Sadly, the convention didn’t run as smoothly as it could, and general attendees, along with artists, felt the implications from that. The lines were long. Absurdly long. Thursday there were horror stories on how some attendees took five-plus hours to enter the building. That’s unacceptable, especially with the sun pounding on people all day. There were even stories of some who had to be taken to a nearby hospital due to heat exhaustion. When waits become that long, things must be changed to avoid such disasters. Even the priority lines were backed up on Thursday, to where Premier fans were able to enter the convention hall before exhibitors could. Due to the wait to get in, exhibitors weren’t able to operate their booths before the crowds started rushing in. Plus, wheeled luggage wasn’t allowed in the convention center, making it difficult to transfer goods in large batches. I’m not sure if that changed later on, but that is something I found ridiculous.

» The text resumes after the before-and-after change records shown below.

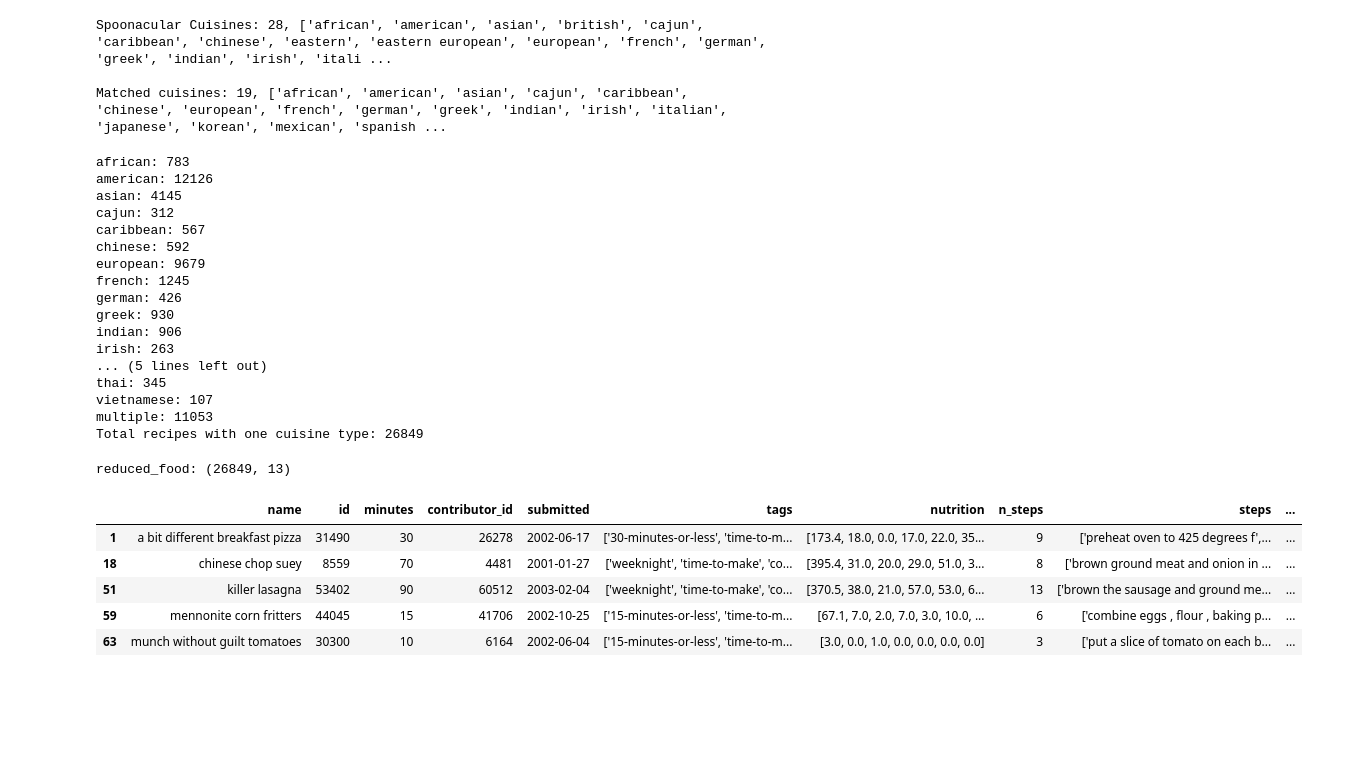
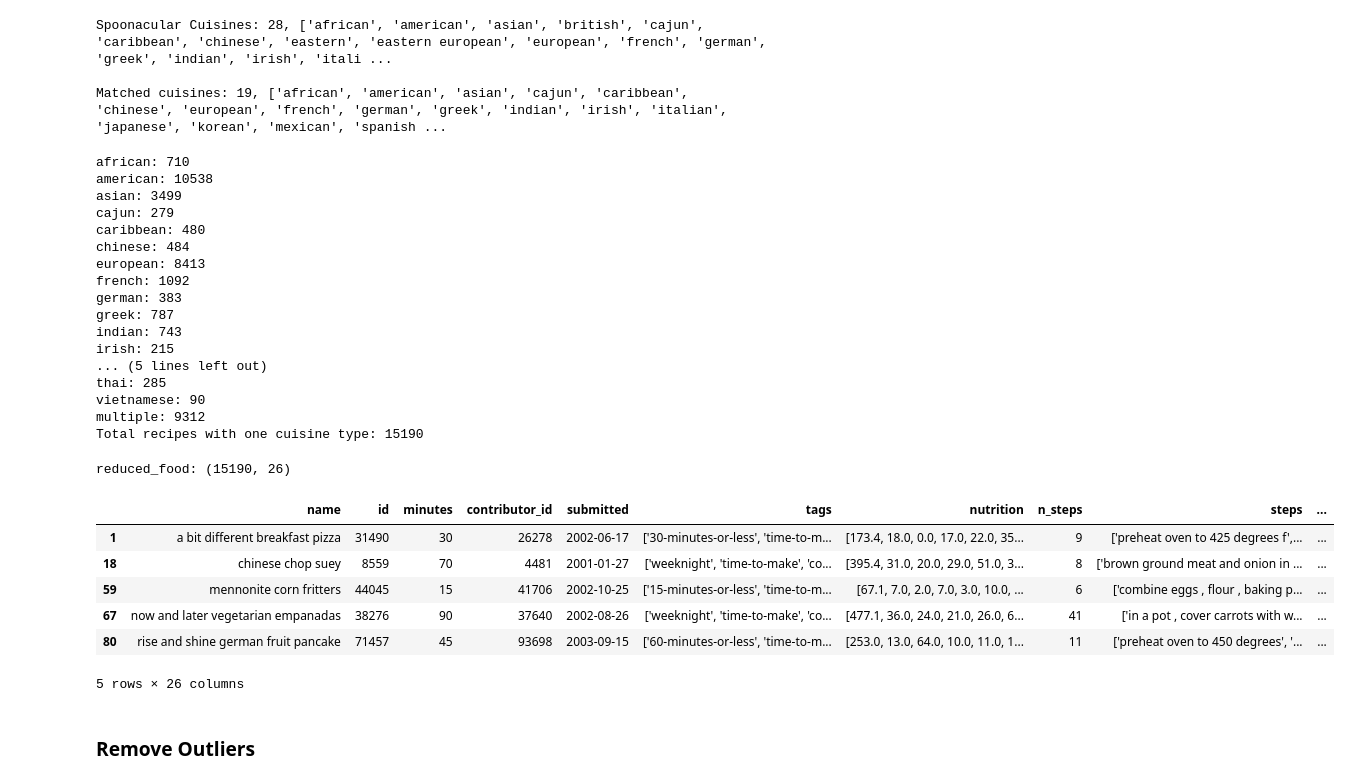
Before and after one commit to alyssahondrade/Project1, a Jupyter notebook: recipes_exploration.ipynb, the cells around one changed output. Drawn from its saved outputs; the diff is of its cells as text; code cells hidden in the pictures; blank space fills up the shorter version.

Commit message:
fixed recipe reduction to remove multiples

```diff
--- a/recipes_exploration.ipynb
+++ b/recipes_exploration.ipynb
@@ -67,13 +67,13 @@ def tag_check(input_list):
 # %%
 # Purpose: Get a count of a given list from the tags column, and return its id
 def parse_tags(input_list, df, save_col):
-    # Create a dictionary to hold the count and list of indices
+    # Create a dictionary to hold the count and list of IDs
     word_dict = {}
     for word in input_list:
-        word_dict[word] = dict(count = 0, index_list = [])
+        word_dict[word] = dict(count = 0, id_list = [])
 
     # Add a `multiple` key to track mutual exclusivity
-    word_dict['multiple'] = dict(count = 0, index_list = [])
+    word_dict['multiple'] = dict(count = 0, id_list = [])
 
     for df_idx, string in df.iterrows():
         tag_list = string['tags'].strip("[]").split(', ')
@@ -85,12 +85,12 @@ def parse_tags(input_list, df, save_col):
             tag = tag_list[word_idx].strip("'")
             if tag in input_list:
                 word_dict[tag]['count'] += 1
-                word_dict[tag]['index_list'].append(string[save_col])
+                word_dict[tag]['id_list'].append(string[save_col])
                 score += 1
                 # If >1 tag in a list, add to 'multiple' and continue
                 if (score > 1):
                     word_dict['multiple']['count'] += 1
-                    word_dict['multiple']['index_list'].append(string[save_col])
+                    word_dict['multiple']['id_list'].append(string[save_col])
                     continue
     return(word_dict)
 # %%
@@ -474,11 +474,16 @@ combined_meals = []
 for key in meal_dict:
     print(f"{key}: {meal_dict[key]['count']}")
     if (key != 'multiple'):
-        combined_meals.append(meal_dict[key]['index_list'])
+        combined_meals.append(meal_dict[key]['id_list'])
 
-# Flatten combined_meals to get a list of all recipes with one meal type
+# Flatten combined_meals
 flat_meals = [index for meal_list in combined_meals for index in meal_list]
-print(f'Total recipes with one meal type: {len(flat_meals)}')
+
+# Remove multiples to get a list of all recipes with one meal type
+unique_meals = [meal for meal in flat_meals if meal not in meal_dict['multiple']['id_list']]
+
+# Print results
+print(f'Total recipes with one meal type: {len(unique_meals)}')
 # %% [output]
 breakfast: 13285
 lunch: 23284
@@ -488,6 +493,6 @@ Total recipes with one meal type: 73259
 # %%
 # Reduce the dataset to contain recipes with only one meal type
-reduced_food = updated_food.loc[updated_food['id'].isin(flat_meals)].copy()
+reduced_food = updated_food.loc[updated_food['id'].isin(unique_meals)].copy()
 reduced_shape = reduced_food.shape
 
 print(f'reduced_food: {reduced_shape}')
@@ -570,39 +576,45 @@ combined_cuisines = []
 for key in cuisine_dict:
     print(f"{key}: {cuisine_dict[key]['count']}")
     if (key != 'multiple'):
-        combined_cuisines.append(cuisine_dict[key]['index_list'])
+        combined_cuisines.append(cuisine_dict[key]['id_list'])
 
 # Flatten combined_meals to get a list of unique recipes with one meal type
 flat_cuisine = list(set([index for cuisine_list in combined_cuisines for index in cuisine_list]))
-print(f'Total recipes with one cuisine type: {len(flat_cuisine)}')
+
+# Remove multiples to get a list of all recipes with one cuisine type
+unique_cuisine = [cuisine for cuisine in flat_cuisine if cuisine not in cuisine_dict['multiple']['id_list']]
+print(f'Total recipes with one cuisine type: {len(unique_cuisine)}')
 # %% [output]
-african: 783
-american: 12126
-asian: 4145
-cajun: 312
-caribbean: 567
-chinese: 592
-european: 9679
-french: 1245
-german: 426
-greek: 930
-indian: 906
-irish: 263
+african: 710
+american: 10538
+asian: 3499
+cajun: 279
+caribbean: 480
+chinese: 484
+european: 8413
+french: 1092
+german: 383
+greek: 787
+indian: 743
+irish: 215
 ... (5 lines left out)
-thai: 345
-vietnamese: 107
-multiple: 11053
-Total recipes with one cuisine type: 26849
+thai: 285
+vietnamese: 90
+multiple: 9312
+Total recipes with one cuisine type: 15190
 # %%
 # Reduce the dataset to contain recipes with only one cuisine
-reduced_food = reduced_food.loc[reduced_food['id'].isin(flat_cuisine)].copy()
+reduced_food = reduced_food.loc[reduced_food['id'].isin(unique_cuisine)].copy()
 print(f'reduced_food: {reduced_food.shape}')
 reduced_food.head()
 # %% [output]
-reduced_food: (26849, 13)
+reduced_food: (15190, 26)
 |  | name | id | minutes | contributor_id | submitted | tags | nutrition | n_steps | steps | ... |
 | 1 | a bit different breakfast pizza | 31490 | 30 | 26278 | 2002-06-17 | ['30-minutes-or-less', 'time-to-m... | [173.4, 18.0, 0.0, 17.0, 22.0, 35... | 9 | ['preheat oven to 425 degrees f',... | ... |
 | 18 | chinese chop suey | 8559 | 70 | 4481 | 2001-01-27 | ['weeknight', 'time-to-make', 'co... | [395.4, 31.0, 20.0, 29.0, 51.0, 3... | 8 | ['brown ground meat and onion in ... | ... |
-| 51 | killer lasagna | 53402 | 90 | 60512 | 2003-02-04 | ['weeknight', 'time-to-make', 'co... | [370.5, 38.0, 21.0, 57.0, 53.0, 6... | 13 | ['brown the sausage and ground me... | ... |
 | 59 | mennonite corn fritters | 44045 | 15 | 41706 | 2002-10-25 | ['15-minutes-or-less', 'time-to-m... | [67.1, 7.0, 2.0, 7.0, 3.0, 10.0, ... | 6 | ['combine eggs , flour , baking p... | ... |
-| 63 | munch without guilt tomatoes | 30300 | 10 | 6164 | 2002-06-04 | ['15-minutes-or-less', 'time-to-m... | [3.0, 0.0, 1.0, 0.0, 0.0, 0.0, 0.0] | 3 | ['put a slice of tomato on each b... | ... |
+| 67 | now and later vegetarian empanadas | 38276 | 90 | 37640 | 2002-08-26 | ['weeknight', 'time-to-make', 'co... | [477.1, 36.0, 24.0, 21.0, 26.0, 6... | 41 | ['in a pot , cover carrots with w... | ... |
+| 80 | rise and shine german fruit pancake | 71457 | 45 | 93698 | 2003-09-15 | ['60-minutes-or-less', 'time-to-m... | [253.0, 13.0, 64.0, 10.0, 11.0, 1... | 11 | ['preheat oven to 450 degrees', '... | ... |
+5 rows × 26 columns
+# %% [markdown]
+### Remove Outliers
```
Also changed, not shown: parts of 2 cells of this notebook, 1 other file.
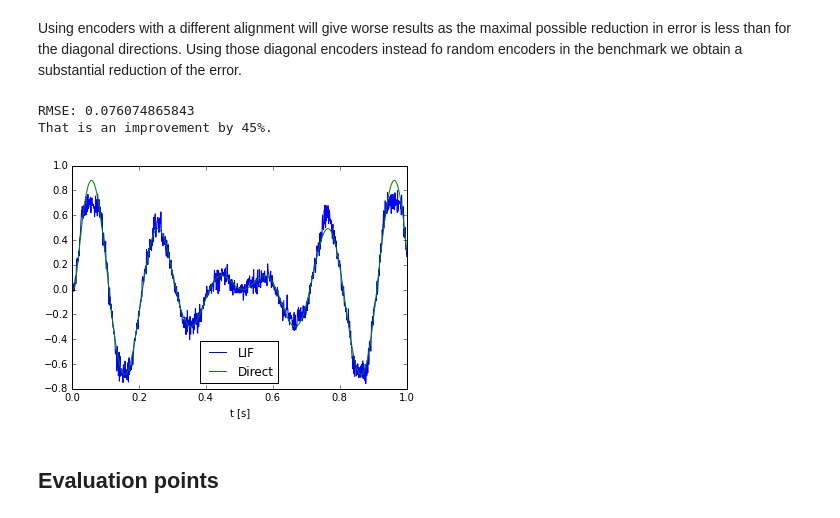
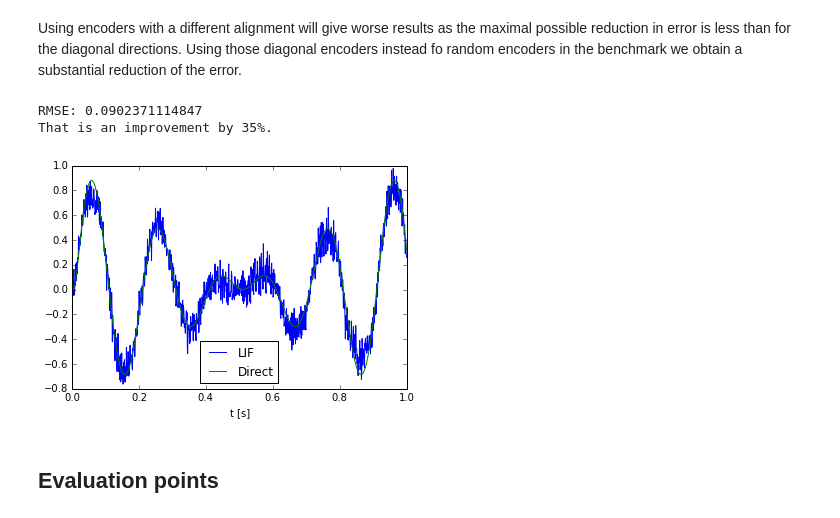
Before and after one commit to ctn-archive/technical-reports, a Jupyter notebook: Implementing-multiplications-in-the-NEF.ipynb, the cells around one changed output. Cells and saved outputs as stored; diff of their text form; code cells hidden in the pictures.

```diff
--- a/Implementing-multiplications-in-the-NEF.ipynb
+++ b/Implementing-multiplications-in-the-NEF.ipynb
@@ -54,6 +53,7 @@ class Benchmark(object):
             # are within the representational range of the ensemble. (Both multiplicands
             # could be 1, giving a distance of sqrt(1²+1²) to the origin.)
             ens_lif = nengo.Ensemble(n_neurons, dimensions=2, radius=np.sqrt(2.), **ens_conf)
+            self.e = ens_lif
             ens_direct = nengo.Ensemble(1, dimensions=2, neuron_type=nengo.Direct())
 
             stimulus = nengo.Node(output=stimulus_fn, size_out=2)
@@ -68,6 +68,7 @@ class Benchmark(object):
 
             self.probe_lif = nengo.Probe(result_lif)
             self.probe_direct = nengo.Probe(result_direct)
+            self.p = nengo.Probe(ens_lif)
 
         self.sim = nengo.Simulator(model)
         self.sim.run(1.)
@@ -160,12 +161,12 @@ for i in range(1, len(encoders) + 1):
 # %% [markdown]
 Using encoders with a different alignment will give worse results as the maximal possible reduction in error is less than for the diagonal directions. Using those diagonal encoders instead fo random encoders in the benchmark we obtain a substantial reduction of the error.
 # %%
-rmse_diag_encoders = repeated_benchmark(
-    encoders=nengo.dists.Choice([[1, 1], [1, -1], [-1, -1], [-1, 1]]))
+diag_encoders = nengo.dists.Choice(np.array([[1, 1], [1, -1], [-1, -1], [-1, 1]]) / np.sqrt(2.))
+rmse_diag_encoders = repeated_benchmark(encoders=diag_encoders)
 print "That is an improvement by {0:.0f}%.".format((1. - rmse_diag_encoders / rmse_naive) * 100.)
 # %% [output]
-RMSE: 0.076074865843
-That is an improvement by 45%.
+RMSE: 0.0902371114847
+That is an improvement by 35%.
-[figure, old version]
+[figure, new version]
 # %% [markdown]
 ## Evaluation points
```
Also changed, not shown: parts of 62 cells of this notebook.
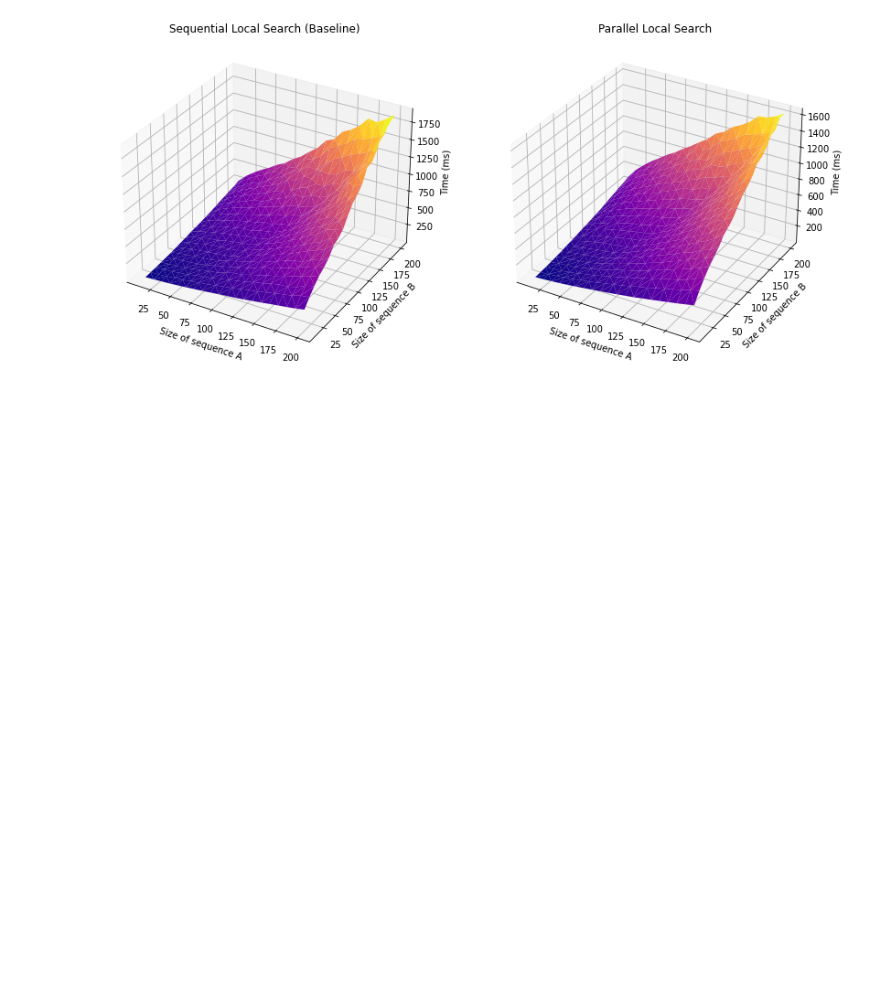
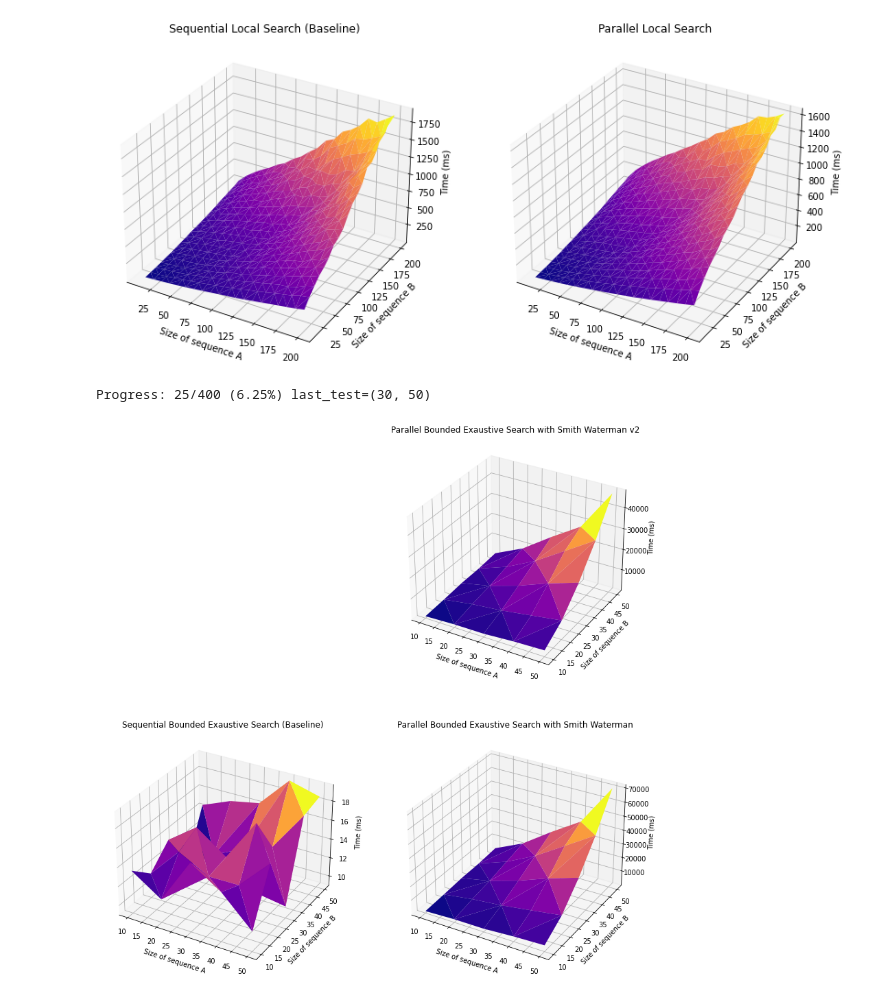
Before and after one commit to CEDipEngineering/Supercomp, a Jupyter notebook: DNAProject/analyser.ipynb, the cells around one changed output. Drawn from its saved outputs; the diff is of its cells as text; code cells hidden in the pictures; blank space fills up the shorter version.

```diff
--- a/DNAProject/analyser.ipynb
+++ b/DNAProject/analyser.ipynb
@@ -293,7 +289,7 @@ ax.set_title('Parallel Local Search');
 # %% [output]
 [figure]
 # %%
-exe = ['Sequential/BoundedExaustiveSearch/main', 'Parallel/GPU/main']
+exe = ['Sequential/BoundedExaustiveSearch/main', 'Parallel/GPU/main', 'Parallel/GPU2/main']
 
 try:
     with open('cache_par_gpu.pickle', 'rb') as f:
@@ -311,8 +307,9 @@ except Exception:
         size_b = int(size_b)
         sub_list = []
         repeats = 3
-        if size_a > 50 or size_b > 50:
-            continue
+        if exe != 'Parallel/GPU2/main':
+            if size_a > 50 or size_b > 50:
+                continue
         for ex in exe:
             for _ in range(repeats):
                 start=time.perf_counter()
@@ -326,6 +323,8 @@ except Exception:
         print(f"\rProgress: {progress}/{len(test_list)} ({100*progress/len(test_list):.02f}%) last_test=({size_a}, {size_b})", end='\r')
     with open('cache_par_gpu.pickle', 'wb') as f:
         pickle.dump(time_dict, f)
+# %% [output]
+Progress: 25/400 (6.25%) last_test=(30, 50)
 # %%
 # Sequential Search
 experiment_list = list(map(lambda x: x.__dict__ ,time_dict['Sequential/BoundedExaustiveSearch/main']))
@@ -334,30 +333,49 @@ congregated = {}
 for k in list(experiment_list[0]):
     congregated[k] = []
 for d in experiment_list:
     for k,v in d.items():
         congregated[k].append(v)
 df = pd.DataFrame(congregated).sort_values('time',ascending=False).reset_index().drop('index', axis=1)
 fig = plt.figure(figsize=(14,29))
 ax = fig.add_subplot(121, projection='3d')
 ax.plot_trisurf(df['size_a'], df['size_b'], df['time'], cmap='plasma')
 ax.set_xlabel('Size of sequence A')
 ax.set_ylabel('Size of sequence B')
 ax.set_zlabel('Time (ms)')
 ax.set_title('Sequential Bounded Exaustive Search (Baseline)')
 
 # Parallel Search
 experiment_list = list(map(lambda x: x.__dict__ ,time_dict['Parallel/GPU/main']))
 experiment_list
 congregated = {}
 for k in list(experiment_list[0]):
     congregated[k] = []
 for d in experiment_list:
     for k,v in d.items():
         congregated[k].append(v)
 df = pd.DataFrame(congregated).sort_values('time',ascending=False).reset_index().drop('index', axis=1)
 ax = fig.add_subplot(122, projection='3d')
 ax.plot_trisurf(df['size_a'], df['size_b'], df['time'], cmap='plasma')
 ax.set_xlabel('Size of sequence A')
 ax.set_ylabel('Size of sequence B')
 ax.set_zlabel('Time (ms)')
 ax.set_title('Parallel Bounded Exaustive Search with Smith Waterman');
+
+# Parallel Search
+experiment_list = list(map(lambda x: x.__dict__ ,time_dict['Parallel/GPU2/main']))
+experiment_list
+congregated = {}
+for k in list(experiment_list[0]):
+    congregated[k] = []
+for d in experiment_list:
+    for k,v in d.items():
+        congregated[k].append(v)
+df = pd.DataFrame(congregated).sort_values('time',ascending=False).reset_index().drop('index', axis=1)
+ax = fig.add_subplot(222, projection='3d')
+ax.plot_trisurf(df['size_a'], df['size_b'], df['time'], cmap='plasma')
+ax.set_xlabel('Size of sequence A')
+ax.set_ylabel('Size of sequence B')
+ax.set_zlabel('Time (ms)')
+ax.set_title('Parallel Bounded Exaustive Search with Smith Waterman v2');
+# %% [output]
+[figure, added]
```
Also changed, not shown: parts of 2 cells of this notebook, 8 other files.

Anime Expo spoke about the long wait times and after Thursday implemented new ways to try to reduce the wait to get in. It worked, and I’m not sure what they did (heard rumors that they let people in ridiculously early, like 6 a.m.), but the wait times to enter the convention hall did improve. However, the lines getting into events could have been handled better. The lines for general attendees to get into panels sounded nightmarish, according to friends of mine. They were unorganized and would quickly turn into a free-for-all about who would get in. Nothing too crazy happened from what I heard, but it caused lines to get capped promptly. For general attendees, getting into the big panels wasn’t always guaranteed, which made the event a lot more stressful than it should have been. I hope next year Anime Expo looks into more ways to make lining up for panels less stressful, and whether that means more staff or more training I’m down, because it’s certainly something that couldn’t hurt to alleviate those issues.

Depending on what kind of badge you got at Anime Expo, your experience might have been drastically different. I didn’t have a massive problem with lines (besides a long wait on Thursday to get in), so my feelings would be different from those who did. I do wish clearing rooms were easier (and less crowded), but I understand that with the number of people who go these types of problems will happen (Anime Expo reported 350-thousand people attended through a press release). I hope they improve, as Anime Expo has become an excellent tradition for me. I always get excited to attend each year and find the atmosphere fun. Plus, add in all the premieres and industry panels, and it gives people like myself a ton of content. I wish I could’ve attended a few more fun panels (besides the Chillin’ with Voice Actors and Little Witch Academia panel). It made me feel like I didn’t get to relax and just enjoy where I was due to all the work Toonami Faithful did. I overall enjoyed my time at the convention, but I hope that some changes happen to make it even better for everyone who attends. Because while I enjoyed my time, I want everyone to feel that the trip was an amazing experience.

C.J Maffris is the senior staff writer at Feel free to follow C.J on Twitter @SeaJayMaffris